At the end of January this year, I ordered a 5-kilo (11-lb) case of organic lemons, fresh and ripe, shipped straight from a tiny island on the inland sea in Hiroshima where they are grown.
In the past, lemons you buy in Japan were almost always imported. More and more domestically-produced lemons, mostly from the southwest part of the country where the climate is mild, have become readily available over the last decade or so. Nowadays you can buy them at many supermarkets even in the countryside, including ones in my neighborhood.

Here I wanted a LOT of them for my purpose, so I went ahead and got them by the case - quite a change from the usual pack I get at the store that contains 2-3 lemons! (Pictured together are yuzu from Kochi and kumquats from Miyazaki I had around the same time.)
The reason why I wanted a lot of lemons was to make our own limoncello. During my last visit in Italy last spring, my friend Sigrid had me very well looked after, and saw me off with loads of Italian goodies for me to take with. One of them was her Italian mother-in-law's homemade limoncello.

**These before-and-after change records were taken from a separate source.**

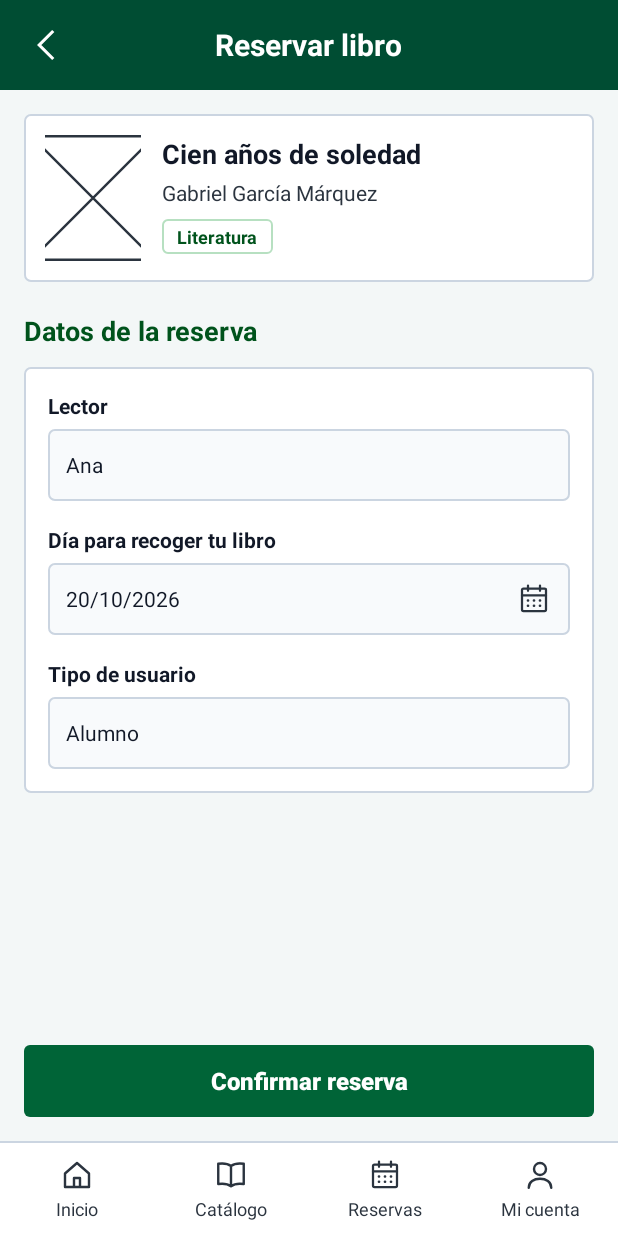
After one commit to rodriv-gif/CBTaNo5, an Android app: the layout activity_reservar_libro.xml on its own in the app's theme, with its tools: preview values and no code run, on a phone screen of 412 x 824 dp. The commit adds this screen. Run offline under Robolectric (Android 15) with nearby library versions, the phone set to English and light mode, and no system bars.

Commit message:
elaboracion de diseños de las interfaces de catalogo de libros, formulario de reserva y formulario de cambio de contraseña

```diff
--- /dev/null
+++ b/app/src/main/res/drawable/cbta_bg_campo_texto.xml
@@ -0,0 +1,15 @@
+<?xml version="1.0" encoding="utf-8"?>
+<shape xmlns:android="http://schemas.android.com/apk/res/android"
+    android:shape="rectangle">
+
+    <!-- Fondo gris claro para los campos de texto bloqueados -->
+    <solid android:color="#F8FAFC" />
+
+    <!-- Borde tenue -->
+    <stroke
+        android:width="1dp"
+        android:color="@color/cbta_borde" />
+
+    <corners android:radius="4dp" />
+
+</shape>
--- /dev/null
+++ b/app/src/main/res/drawable/cbta_bg_etiqueta_categoria.xml
@@ -0,0 +1,9 @@
+<?xml version="1.0" encoding="utf-8"?>
+<shape xmlns:android="http://schemas.android.com/apk/res/android"
+    android:shape="rectangle">
+    <solid android:color="@color/cbta_blanco" />
+    <stroke
+        android:width="1dp"
+        android:color="@color/cbta_aviso_verde_borde" />
+    <corners android:radius="3dp" />
+</shape>
--- /dev/null
+++ b/app/src/main/res/layout/activity_reservar_libro.xml
@@ -0,0 +1,242 @@
+<?xml version="1.0" encoding="utf-8"?>
+<LinearLayout xmlns:android="http://schemas.android.com/apk/res/android"
+    xmlns:app="http://schemas.android.com/apk/res-auto"
+    xmlns:tools="http://schemas.android.com/tools"
+    android:id="@+id/lytRaizReservar"
+    android:layout_width="match_parent"
+    android:layout_height="match_parent"
+    android:background="@color/cbta_blanco"
+    android:orientation="vertical">
+    <!--tools:context=".Vista.ReservarLibroActivity"-->
+
+    <!-- Encabezado verde superior con botón de regresar y título -->
+    <LinearLayout
+        android:id="@+id/lytEncabezadoReservar"
+        android:layout_width="match_parent"
+        android:layout_height="wrap_content"
+        android:background="@color/cbta_verde_barra"
+        android:orientation="vertical">
+
+        <FrameLayout
+            android:layout_width="match_parent"
+            android:layout_height="60dp">
+
+            <ImageButton
+                android:id="@+id/btnVolverReservar"
+                android:layout_width="48dp"
+                android:layout_height="48dp"
+                android:layout_gravity="center_vertical|start"
+                android:layout_marginStart="8dp"
+                android:background="?attr/selectableItemBackgroundBorderless"
+                android:contentDescription="@string/cbta_volver"
+                android:src="@drawable/cbta_ic_volver" />
+
+            <TextView
+                android:id="@+id/txtTituloReservar"
+                android:layout_width="wrap_content"
+                android:layout_height="wrap_content"
+                android:layout_gravity="center"
+                android:text="@string/cbta_reservar_libro_titulo"
+                android:textColor="@color/cbta_blanco"
+                android:textSize="20sp"
+                android:textStyle="bold" />
+        </FrameLayout>
+    </LinearLayout>
+
+    <!-- Contenido principal deslizable -->
+    <LinearLayout
+        android:layout_width="match_parent"
+        android:layout_height="0dp"
+        android:layout_weight="1"
+        android:background="@color/cbta_fondo"
+        android:orientation="vertical">
+
+        <ScrollView
+            android:layout_width="match_parent"
+            android:layout_height="0dp"
+            android:layout_weight="1"
+            android:fillViewport="true">
+
+            <LinearLayout
+                android:layout_width="match_parent"
+                android:layout_height="wrap_content"
+                android:orientation="vertical"
+                android:padding="16dp">
+
+                <!-- Tarjeta con los datos del libro (Traídos desde la BD) -->
+                <LinearLayout
+                    android:id="@+id/lytTarjetaLibro"
+                    android:layout_width="match_parent"
+                    android:layout_height="wrap_content"
+                    android:background="@drawable/cbta_bg_tarjeta"
+                    android:orientation="horizontal"
+                    android:padding="14dp">
+
+                    <ImageView
+                        android:id="@+id/imgPortadaLibro"
+                        android:layout_width="64dp"
+                        android:layout_height="84dp"
+                        android:contentDescription="@null"
+                        android:scaleType="centerCrop"
+                        android:src="@drawable/cbta_ic_portada" />
+
+                    <LinearLayout
+                        android:layout_width="0dp"
+                        android:layout_height="wrap_content"
+                        android:layout_marginStart="14dp"
+                        android:layout_weight="1"
+                        android:orientation="vertical">
+
+                        <TextView
+                            android:id="@+id/txtTituloLibro"
+                            android:layout_width="match_parent"
+                            android:layout_height="wrap_content"
+                            android:textColor="@color/cbta_texto"
+                            android:textSize="18sp"
+                            android:textStyle="bold"
+                            tools:text="Cien años de soledad" />
+
+                        <TextView
+                            android:id="@+id/txtAutorLibro"
+                            android:layout_width="match_parent"
+                            android:layout_height="wrap_content"
+                            android:layout_marginTop="4dp"
+                            android:textColor="@color/cbta_texto_secundario"
+                            android:textSize="14sp"
+                            tools:text="Gabriel García Márquez" />
+
+                        <TextView
+                            android:id="@+id/txtCategoriaLibro"
+                            android:layout_width="wrap_content"
+                            android:layout_height="wrap_content"
+                            android:layout_marginTop="8dp"
+                            android:background="@drawable/cbta_bg_etiqueta_categoria"
+                            android:paddingHorizontal="10dp"
+                            android:paddingVertical="3dp"
+                            android:textColor="@color/cbta_verde_texto"
+                            android:textSize="12sp"
+                            android:textStyle="bold"
+                            tools:text="Literatura" />
+                    </LinearLayout>
+                </LinearLayout>
+
+                <!-- Título de sección: Datos de la reserva -->
+                <TextView
+                    android:id="@+id/txtSeccionDatosReserva"
+                    android:layout_width="match_parent"
+                    android:layout_height="wrap_content"
+                    android:layout_marginTop="20dp"
+                    android:layout_marginBottom="12dp"
+                    android:text="@string/cbta_reservar_datos_seccion"
+                    android:textColor="@color/cbta_verde_texto"
+                    android:textSize="18sp"
+                    android:textStyle="bold" />
+
+                <!-- Tarjeta contenedora de los datos de la reserva -->
+                <LinearLayout
+                    android:id="@+id/lytTarjetaDatosReserva"
+                    android:layout_width="match_parent"
+                    android:layout_height="wrap_content"
+                    android:background="@drawable/cbta_bg_tarjeta"
+                    android:orientation="vertical"
+                    android:padding="16dp">
+
+                    <!-- Campo: Lector (Bloqueado / Solo Lectura) -->
+                    <TextView
+                        android:layout_width="match_parent"
+                        android:layout_height="wrap_content"
+                        android:text="@string/cbta_reservar_label_lector"
+                        android:textColor="@color/cbta_texto"
+                        android:textSize="14sp"
+                        android:textStyle="bold" />
+
+                    <EditText
+                        android:id="@+id/txtLector"
+                        android:layout_width="match_parent"
+                        android:layout_height="48dp"
+                        android:layout_marginTop="6dp"
+                        android:background="@drawable/cbta_bg_campo_texto"
+                        android:clickable="false"
+                        android:enabled="false"
+                        android:focusable="false"
+                        android:inputType="none"
+                        android:paddingHorizontal="12dp"
+                        android:textColor="@color/cbta_texto"
+                        android:textSize="14sp"
+                        tools:text="Ana" />
+
+                    <!-- Campo: Día para recoger tu libro -->
+                    <TextView
+                        android:layout_width="match_parent"
+                        android:layout_height="wrap_content"
+                        android:layout_marginTop="16dp"
+                        android:text="@string/cbta_reservar_label_fecha"
+                        android:textColor="@color/cbta_texto"
+                        android:textSize="14sp"
+                        android:textStyle="bold" />
+
+                    <EditText
+                        android:id="@+id/txtFechaRecoger"
+                        android:layout_width="match_parent"
+                        android:layout_height="48dp"
+                        android:layout_marginTop="6dp"
+                        android:background="@drawable/cbta_bg_campo_texto"
+                        android:drawableEnd="@drawable/cbta_ic_calendario"
+                        android:focusable="false"
+                        android:inputType="none"
+                        android:paddingHorizontal="12dp"
+                        android:textColor="@color/cbta_texto"
+                        android:textSize="14sp"
+                        tools:text="20/10/2026" />
+
+                    <!-- Campo: Tipo de usuario (Bloqueado / Solo Lectura) -->
+                    <TextView
+                        android:layout_width="match_parent"
+                        android:layout_height="wrap_content"
+                        android:layout_marginTop="16dp"
+                        android:text="@string/cbta_reservar_label_tipo_usuario"
+                        android:textColor="@color/cbta_texto"
+                        android:textSize="14sp"
+                        android:textStyle="bold" />
+
+                    <EditText
+                        android:id="@+id/txtTipoUsuario"
+                        android:layout_width="match_parent"
+                        android:layout_height="48dp"
+                        android:layout_marginTop="6dp"
+                        android:background="@drawable/cbta_bg_campo_texto"
+                        android:clickable="false"
+                        android:enabled="false"
+                        android:focusable="false"
+                        android:inputType="none"
+                        android:paddingHorizontal="12dp"
+                        android:textColor="@color/cbta_texto"
+                        android:textSize="14sp"
+                        tools:text="Alumno" />
+
+                </LinearLayout>
+
+            </LinearLayout>
+        </ScrollView>
+
+        <!-- Botón verde Confirmar reserva -->
+        <androidx.appcompat.widget.AppCompatButton
+            android:id="@+id/btnConfirmarReserva"
+            android:layout_width="match_parent"
+            android:layout_height="48dp"
+            android:layout_marginHorizontal="16dp"
+            android:layout_marginBottom="16dp"
+            android:background="@drawable/cbta_bg_boton"
+            android:stateListAnimator="@null"
+            android:text="@string/cbta_reservar_btn_confirmar"
+            android:textAllCaps="false"
+            android:textColor="@color/cbta_blanco"
+            android:textSize="16sp"
+            android:textStyle="bold" />
+
+    </LinearLayout>
+
+    <!-- Barra de navegación inferior -->
+    <include layout="@layout/cbta_barra_navegacion" />
+
+</LinearLayout>
--- a/app/src/main/res/values/cbta_textos.xml
+++ b/app/src/main/res/values/cbta_textos.xml
@@ -30,4 +30,26 @@
     <string name="cbta_libro_titulo">¡Libro recibido!</string>
     <string name="cbta_libro_mensaje">Se ha confirmado la devolución del libro correctamente.</string>
 
+    <!-- Catálogo de libros -->
+    <string name="cbta_catalogo_titulo">Catálogo de libros</string>
+    <string name="cbta_catalogo_buscar_hint">Buscar por título, autor o tema...</string>
+
+    <!-- Reservar libro -->
+    <string name="cbta_reservar_libro_titulo">Reservar libro</string>
+    <string name="cbta_reservar_datos_seccion">Datos de la reserva</string>
+    <string name="cbta_reservar_label_lector">Lector</string>
+    <string name="cbta_reservar_label_fecha">Día para recoger tu libro</string>
+    <string name="cbta_reservar_label_tipo_usuario">Tipo de usuario</string>
+    <string name="cbta_reservar_btn_confirmar">Confirmar reserva</string>
+
+    <!-- Cambio de contraseña -->
+    <string name="cbta_cambio_contrasenia_titulo">Cambio de contraseña</string>
+    <string name="cbta_cambio_contrasenia_label_actual">Contraseña Actual</string>
+    <string name="cbta_cambio_contrasenia_hint_actual">Contraseña actual</string>
+    <string name="cbta_cambio_contrasenia_label_nueva">Nueva contraseña</string>
+    <string name="cbta_cambio_contrasenia_hint_nueva">nueva contraseña</string>
+    <string name="cbta_cambio_contrasenia_label_confirmar">Confirmar contraseña</string>
+    <string name="cbta_cambio_contrasenia_hint_confirmar">confirmar</string>
+    <string name="cbta_cambio_contrasenia_btn_actualizar">Actualizar contraseña</string>
+
 </resources>
```
Also changed, not shown: app/src/main/res/drawable/cbta_ic_buscar.xml (added, +10 -0 lines), app/src/main/res/drawable/cbta_ic_candado.xml (added, +32 -0 lines), app/src/main/res/layout/activity_cambio_contrasenia.xml (added, +160 -0 lines), app/src/main/res/layout/activity_catalogo_libros.xml (added, +118 -0 lines), app/src/main/res/layout/item_categoria_catalogo.xml (added, +16 -0 lines), app/src/main/res/layout/item_libro_catalogo.xml (added, +78 -0 lines).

I brought it back home and shared with my folks, and we were all blown away - it was strong but smooth, sweet but not cloying, and bursting with lemon flavor. My mother in particular loved it so much we begged Sigrid to ask her mother-in-law to share her recipe with us. She has very kindly done so - in a form of hand-written (!) recipe, which Sigrid translated into English for us.

As far as home-made liqueurs go, the most common kind we use here in Japan is what we call "white liquor", a 35% alcohol neutral grain spirit. As the recipe we received did not specify the type of alcohol to use (it was simply mentioned as "alcohol"), I did a bit of research myself, and found that limoncello is typically made with spirits with much higher content of alcohol. The limoncello Sigrid gave to us was also very strong.
So for our limoncello I got myself a few bottles of spirytus, a 96%(!!) alcohol rectified spirit, as well as our staple 35% stuff. Our plan was to make two batches using the two different kinds of spirit, and see how they each turn out. We also prepared a batch with yuzu in place of lemon and spirytus.

The recipe itself was simple enough; let wafer-thin strips of lemon zest steep in alcohol for a week, filter, combine with syrup and leave it to sit for some months. It called for quite a lot of lemons (hence my 5-kilo case) - more precisely, zest of a lot of lemons. At the end of the first step (combining zest with spirit) we were left with 20 lemons (and six or so yuzu), sans zest but otherwise whole.

So I spent the next couple of days busy using them up....